|VISTAs Jacob and Sarah work at community agencies in Chapel Hill.|
The Jackson Center grew out of oral history projects started in 2005 by UNC Communications Professor Della Pollack in the historically African-American Northside neighborhood. Today, the Center is an independent 501c3 "public history and community development center" that works to preserve affordable housing and family-owned housing in the neighborhood, empower residents and youth, and build community among traditional residents and resident students.

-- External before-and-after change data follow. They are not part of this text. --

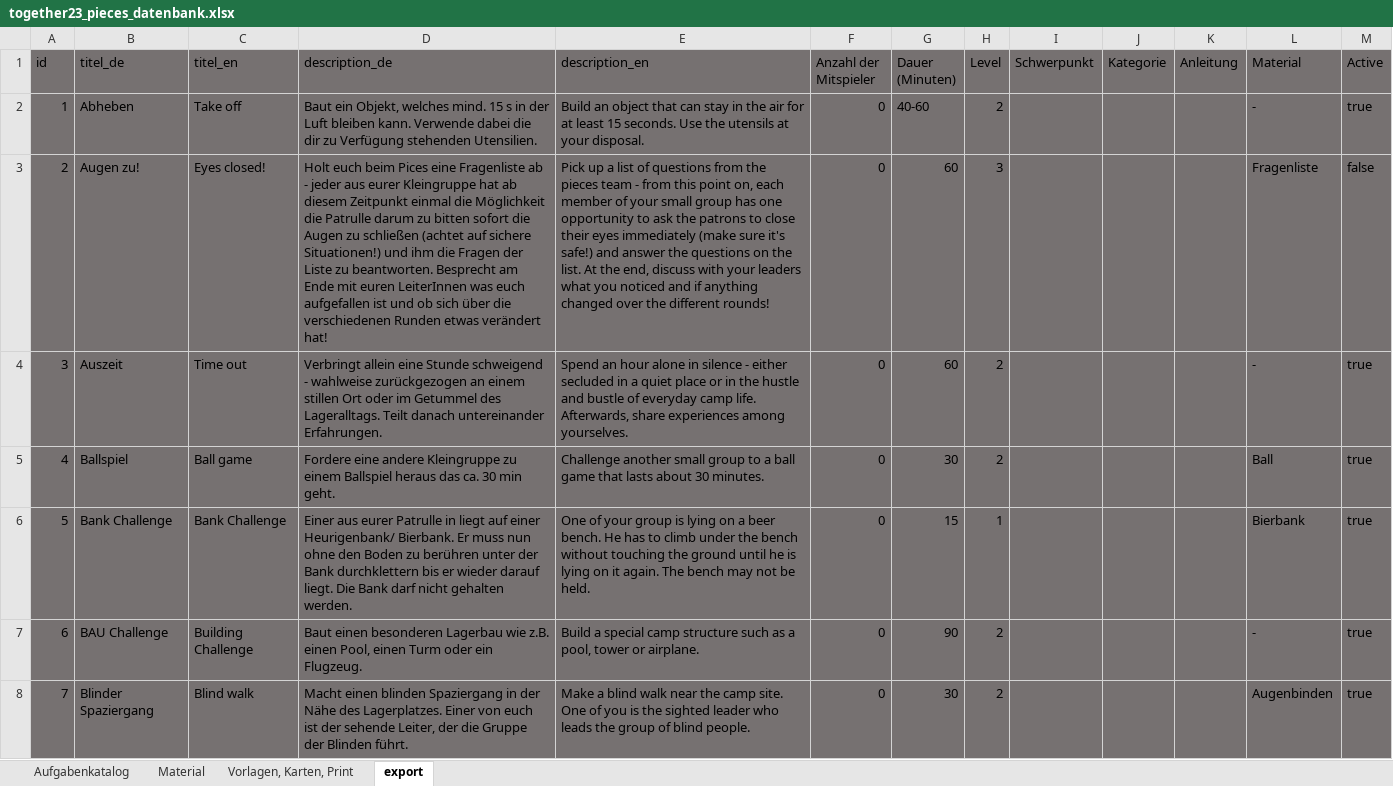
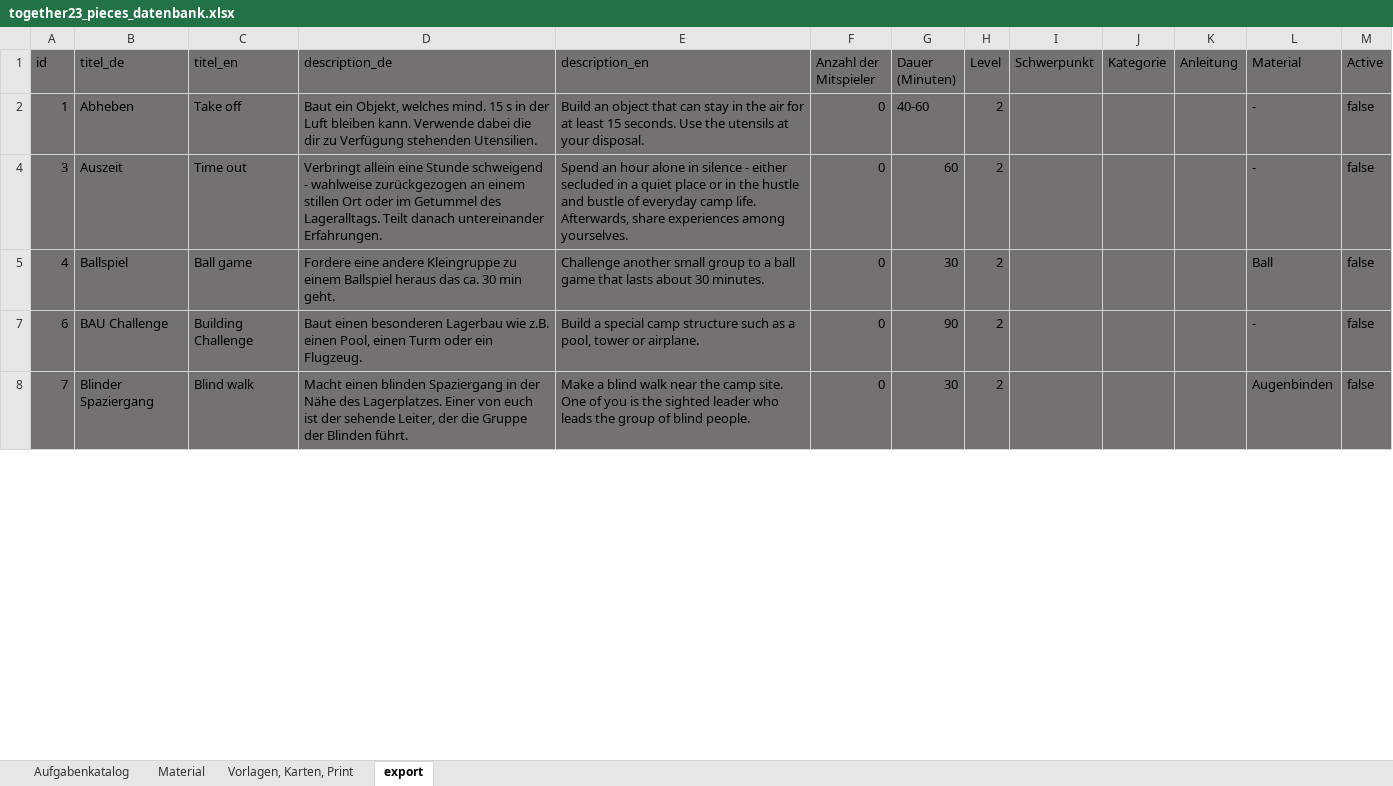
Before and after one commit to rstumpner/pieces, an Excel workbook: convert/together23_pieces_datenbank.xlsx, sheet export, drawn as a sheet; only a part is shown; values as stored, in another font and other column widths than the file's, no borders; the diff covers the shown part only; the diff names each change by its address in the sheet, - before the commit and + after, or states it on an @@ line.

Commit message:
changed chellanges db update first import real level1 active

```diff
--- a/convert/together23_pieces_datenbank.xlsx (sheet export)
+++ b/convert/together23_pieces_datenbank.xlsx (sheet export)
-M2 (Active): true
+M2 (Active): false
@@ row 3 hidden: 2 | Augen zu! | Eyes closed! | Holt euch beim Pices eine Fragenliste ab - jeder aus eurer Kleingruppe hat ab diesem Zeitpunkt einmal die Möglichkeit die Patrulle darum zu bitten sofort die Augen zu schließen (achtet auf sichere Situationen!) und ihm die Fragen der Liste zu beantworten. Besprecht am Ende mit euren LeiterInnen was euch aufgefallen ist und ob sich über die verschiedenen Runden etwas verändert hat! | Pick up a list of questions from the pieces team - from this point on, each member of your small group has one opportunity to ask the patrons to close their eyes immediately (make sure it's safe!) and answer the questions on the list. At the end, discuss with your leaders what you noticed and if anything changed over the different rounds! | 0 | 60 | 3 |  |  |  | Fragenliste | false @@
-M4:M5 (Active): true
+M4:M5 (Active): false
@@ row 6 hidden: 5 | Bank Challenge | Bank Challenge | Einer aus eurer Patrulle in liegt auf einer Heurigenbank/ Bierbank. Er muss nun ohne den Boden zu berühren unter der Bank durchklettern bis er wieder darauf liegt. Die Bank darf nicht gehalten werden. | One of your group is lying on a beer bench. He has to climb under the bench without touching the ground until he is lying on it again. The bench may not be held. | 0 | 15 | 1 |  |  |  | Bierbank | true @@
-M7:M8 (Active): true
+M7:M8 (Active): false
```
Also changed, not shown: 35 removed rows, 51 hidden or unhidden rows and 21 edited cells elsewhere in this sheet, sheet Aufgabenkatalog, hidden cells, 2 other files.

Working closely with the historic St. Joseph C.M.E. church next door, Jackson Center staff and volunteers support a variety of projects and partnerships that improve the quality of life in the neighborhood, including the Heavenly Groceries food pantry, which serves residents in need 5 days a week, and A Brush with Kindness, a partnership with Habitat for Humanity that provides exterior improvements to local homes. The Center also distributes a monthly neighborhood newsletter, organizes community events, and continues to collect and share local history through projects like Fusion Youth Radio.

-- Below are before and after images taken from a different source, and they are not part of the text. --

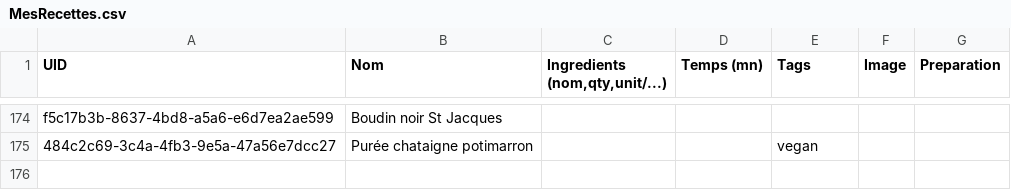
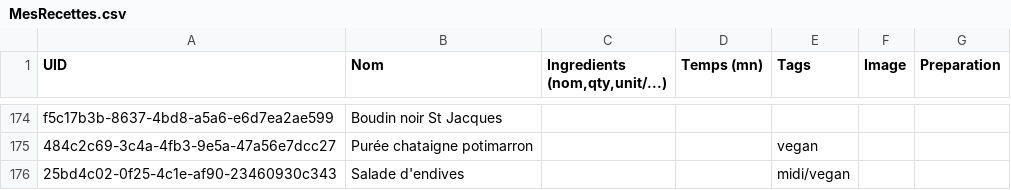
Before and after one commit to juvarlet/a_table, a CSV file: MesRecettes.csv, drawn as a sheet; only a part is shown, gaps mark what is left out; the diff names each change by its address in the sheet, - before the commit and + after, or states it on an @@ line.

```diff
--- a/MesRecettes.csv
+++ b/MesRecettes.csv
+row 176: 25bd4c02-0f25-4c1e-af90-23460930c343 | Salade d'endives |  |  | midi/vegan
```
Also changed, not shown: Historique.csv, backup/recipe_backup.csv, 13 other files.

|Jacob in the festive office of the Jackson Center|
Just down Franklin Street at the center of downtown, the Community Empowerment Fund (CEF) provides savings opportunities, small loans, workforce development, and relational support to unemployed and underemployed individuals. CEF began on campus as a project of UNC's Campus Y. Today, the student-run organization is a 501c3 non-profit that recruits, trains, and coordinates about 150 undergrad and graduate student volunteer "advocates" who work every week as "case managers" for the organization's 400 or so member clients.
|VISTA Sarah and Supervisor Maggie West.|
One of the benefits of pairing student volunteers with members is that they learn to navigate complex social service networks and financial issues together. Though the students have some training, they are learning alongside members about how to access services, seek job-training, and develop financial stability. In this sense, advocates and members are very much partners, rather than "provider" and "client."
CEF co-founder and director Maggie West told us she wishes social service organizations in the area had the money and staff to meet the need with professional case management, but local agencies are in fact cutting back rather than expanding. In such an environment, the student advocates can make a difference for people who otherwise wouldn't get the kind of individualized attention and regular check-ins CEF provides.
Building capacity to build relationships that strengthen communities. That's VISTA impact!